* _EXERCISE BRIEF_: A word-for-word reproduction of the data below is needed, with no pictures in it.

---------- MATERIAL TO PROCESS ----------

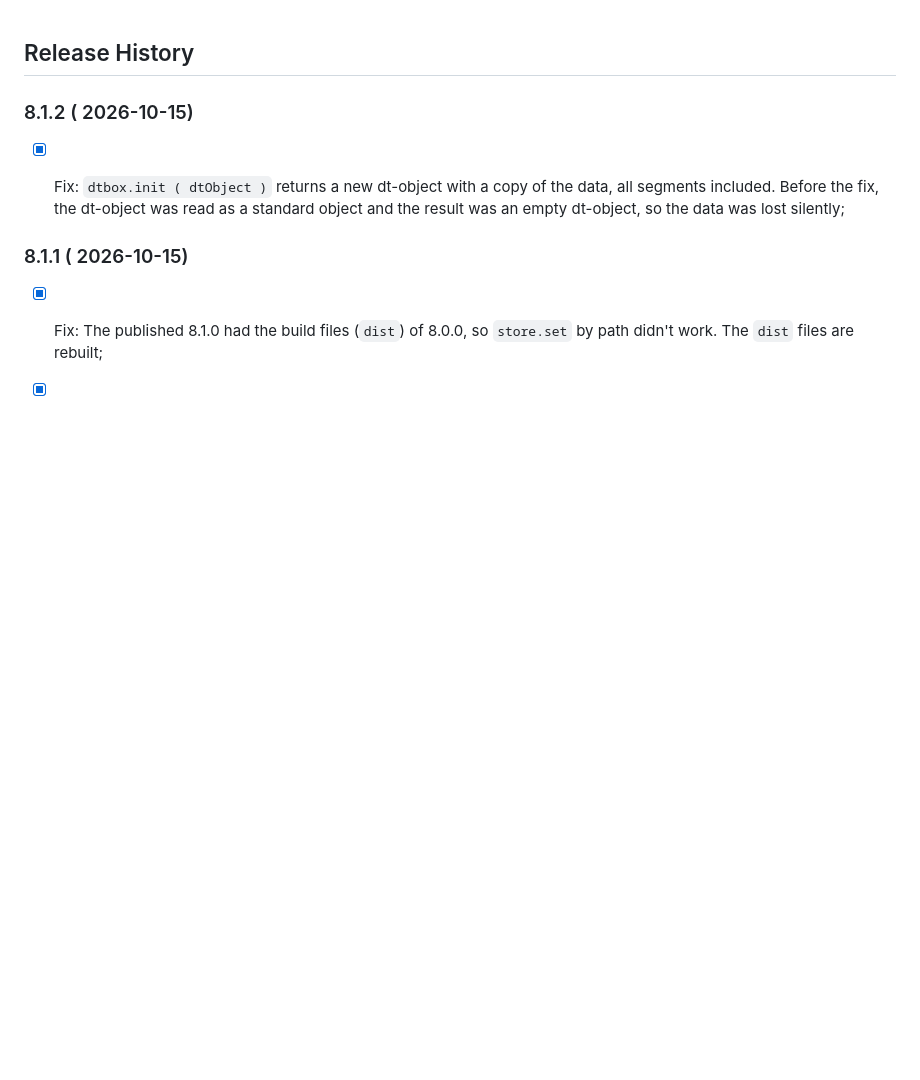
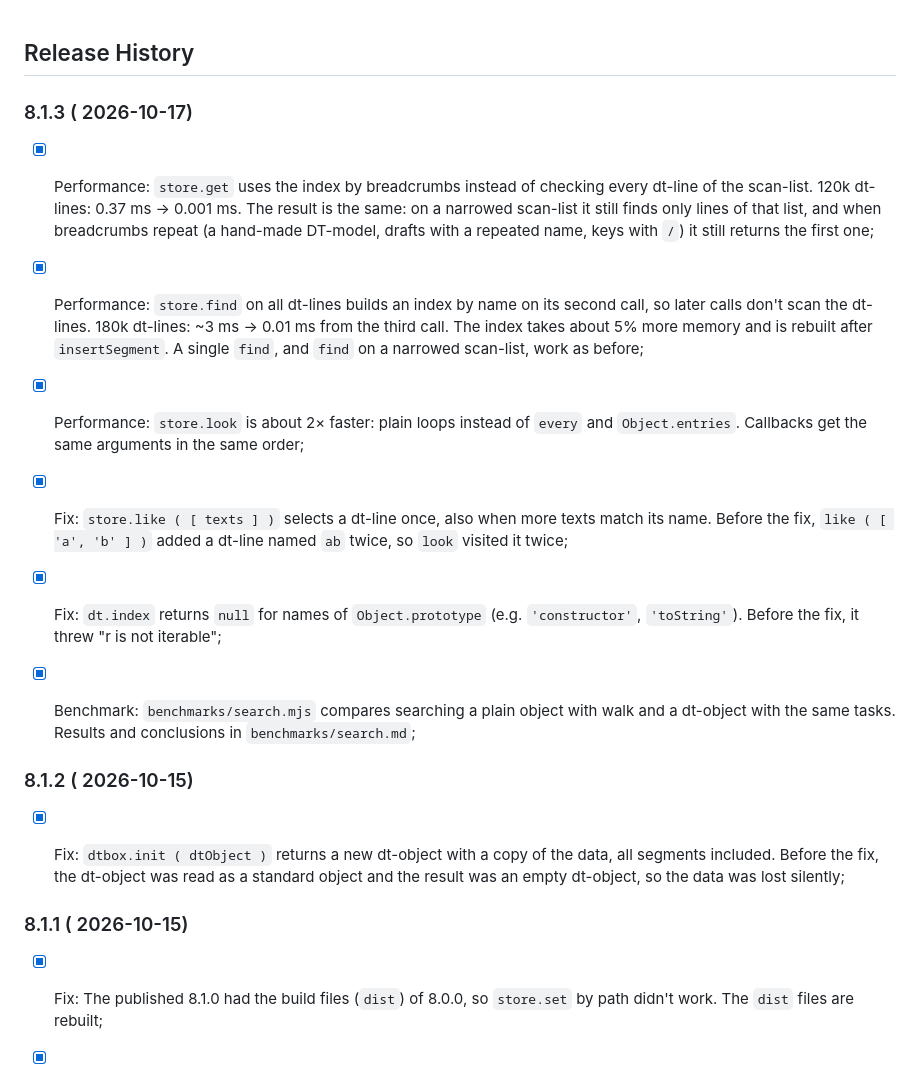
Before and after one commit to PeterNaydenov/dt-toolbox, a Markdown page: Changelog.md, the part around the change. Drawn GitHub-style; blank space fills up the shorter version.

```diff
--- a/Changelog.md
+++ b/Changelog.md
@@ -1,4 +1,14 @@
 ## Release History
+
+
+
+### 8.1.3 ( 2026-10-17)
+- [x] Performance: `store.get` uses the index by breadcrumbs instead of checking every dt-line of the scan-list. 120k dt-lines: 0.37 ms → 0.001 ms. The result is the same: on a narrowed scan-list it still finds only lines of that list, and when breadcrumbs repeat (a hand-made DT-model, drafts with a repeated name, keys with `/`) it still returns the first one;
+- [x] Performance: `store.find` on all dt-lines builds an index by name on its second call, so later calls don't scan the dt-lines. 180k dt-lines: ~3 ms → 0.01 ms from the third call. The index takes about 5% more memory and is rebuilt after `insertSegment`. A single `find`, and `find` on a narrowed scan-list, work as before;
+- [x] Performance: `store.look` is about 2× faster: plain loops instead of `every` and `Object.entries`. Callbacks get the same arguments in the same order;
+- [x] Fix: `store.like ( [ texts ] )` selects a dt-line once, also when more texts match its name. Before the fix, `like ( [ 'a', 'b' ] )` added a dt-line named `ab` twice, so `look` visited it twice;
+- [x] Fix: `dt.index` returns `null` for names of `Object.prototype` (e.g. `'constructor'`, `'toString'`). Before the fix, it threw "r is not iterable";
+- [x] Benchmark: `benchmarks/search.mjs` compares searching a plain object with walk and a dt-object with the same tasks. Results and conclusions in `benchmarks/search.md`;
 
 
 
```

----------

* _EXERCISE SOLUTION_:
Before and after one commit to PeterNaydenov/dt-toolbox, a Markdown page: Changelog.md, the part around the change. Drawn GitHub-style; blank space fills up the shorter version.

```diff
--- a/Changelog.md
+++ b/Changelog.md
@@ -1,4 +1,14 @@
 ## Release History
+
+
+
+### 8.1.3 ( 2026-10-17)
+- [x] Performance: `store.get` uses the index by breadcrumbs instead of checking every dt-line of the scan-list. 120k dt-lines: 0.37 ms → 0.001 ms. The result is the same: on a narrowed scan-list it still finds only lines of that list, and when breadcrumbs repeat (a hand-made DT-model, drafts with a repeated name, keys with `/`) it still returns the first one;
+- [x] Performance: `store.find` on all dt-lines builds an index by name on its second call, so later calls don't scan the dt-lines. 180k dt-lines: ~3 ms → 0.01 ms from the third call. The index takes about 5% more memory and is rebuilt after `insertSegment`. A single `find`, and `find` on a narrowed scan-list, work as before;
+- [x] Performance: `store.look` is about 2× faster: plain loops instead of `every` and `Object.entries`. Callbacks get the same arguments in the same order;
+- [x] Fix: `store.like ( [ texts ] )` selects a dt-line once, also when more texts match its name. Before the fix, `like ( [ 'a', 'b' ] )` added a dt-line named `ab` twice, so `look` visited it twice;
+- [x] Fix: `dt.index` returns `null` for names of `Object.prototype` (e.g. `'constructor'`, `'toString'`). Before the fix, it threw "r is not iterable";
+- [x] Benchmark: `benchmarks/search.mjs` compares searching a plain object with walk and a dt-object with the same tasks. Results and conclusions in `benchmarks/search.md`;
 
 
 
```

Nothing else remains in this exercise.